--- WHAT THE EXERCISE ASKS ---
The records below are to be restated word for word, with every picture left out.

--- SOURCE INFORMATION ---
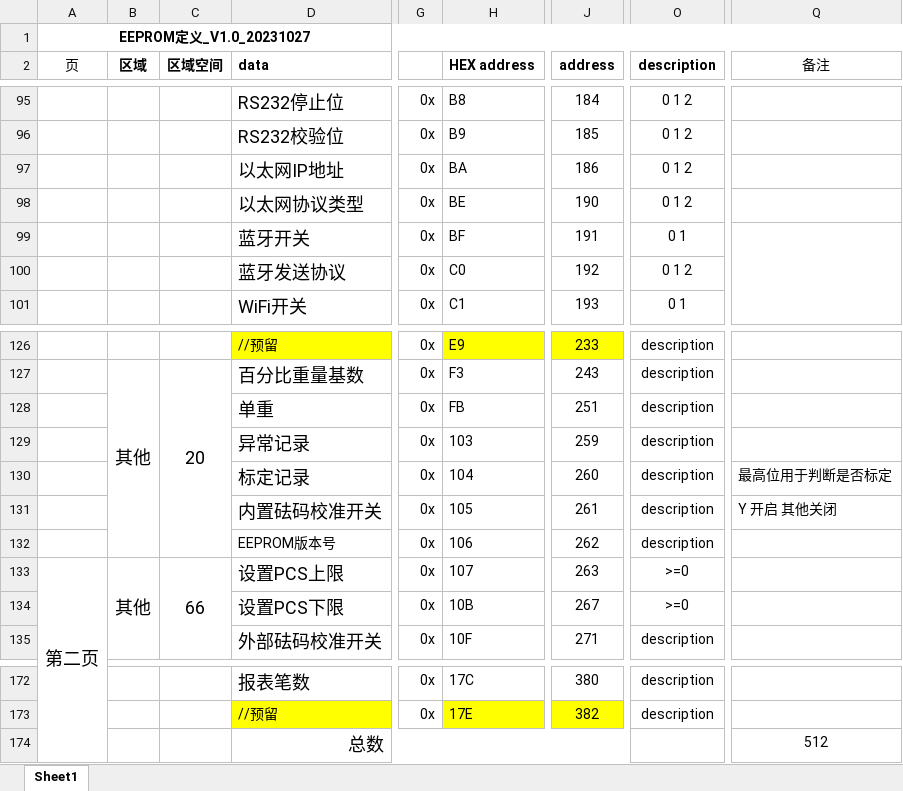
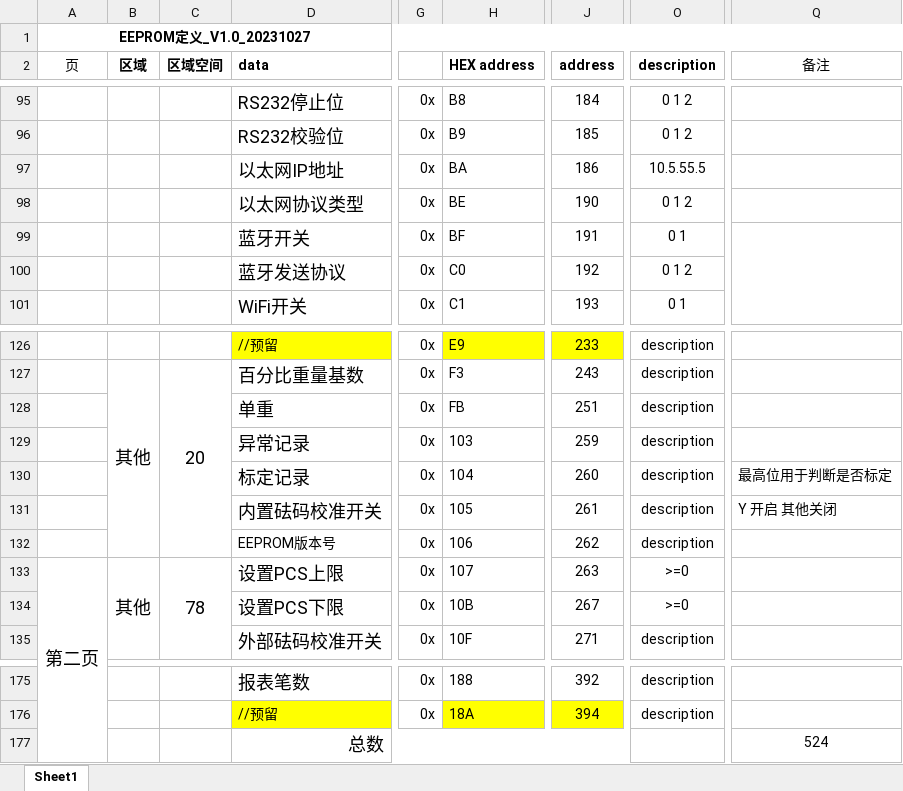
Before and after one commit to Fenglifang0114/ios_tmax_back, an Excel workbook: Backend/srvdata/T-MAXeeprom.xlsx, sheet Sheet1, drawn as a sheet; only a part is shown, gaps mark what is left out; values as stored, in another font and other column widths than the file's, no borders; addresses are those after the commit; the diff covers the shown part only; the diff names each change by its address in the sheet, - before the commit and + after, or states it on an @@ line.

```diff
--- a/Backend/srvdata/T-MAXeeprom.xlsx (sheet Sheet1)
+++ b/Backend/srvdata/T-MAXeeprom.xlsx (sheet Sheet1)
-O97 (description): 0 1 2
+O97 (description): 10.5.55.5
-C133 (区域空间): 66
+C133 (区域空间): 78
-H175 (HEX address): 17C
+H175 (HEX address): 188
-J175 (address): 380
+J175 (address): 392
-H176 (HEX address): 17E
+H176 (HEX address): 18A
-J176 (address): 382
+J176 (address): 394
-Q177 (备注): 512
+Q177 (备注): 524
```
Also changed, not shown: 3 added rows, 58 edited cells and cell formats elsewhere in this sheet, 16 other files.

--- FINISHED TASK ---
Before and after one commit to Fenglifang0114/ios_tmax_back, an Excel workbook: Backend/srvdata/T-MAXeeprom.xlsx, sheet Sheet1, drawn as a sheet; only a part is shown, gaps mark what is left out; values as stored, in another font and other column widths than the file's, no borders; addresses are those after the commit; the diff covers the shown part only; the diff names each change by its address in the sheet, - before the commit and + after, or states it on an @@ line.

```diff
--- a/Backend/srvdata/T-MAXeeprom.xlsx (sheet Sheet1)
+++ b/Backend/srvdata/T-MAXeeprom.xlsx (sheet Sheet1)
-O97 (description): 0 1 2
+O97 (description): 10.5.55.5
-C133 (区域空间): 66
+C133 (区域空间): 78
-H175 (HEX address): 17C
+H175 (HEX address): 188
-J175 (address): 380
+J175 (address): 392
-H176 (HEX address): 17E
+H176 (HEX address): 18A
-J176 (address): 382
+J176 (address): 394
-Q177 (备注): 512
+Q177 (备注): 524
```
Also changed, not shown: 3 added rows, 58 edited cells and cell formats elsewhere in this sheet, 16 other files.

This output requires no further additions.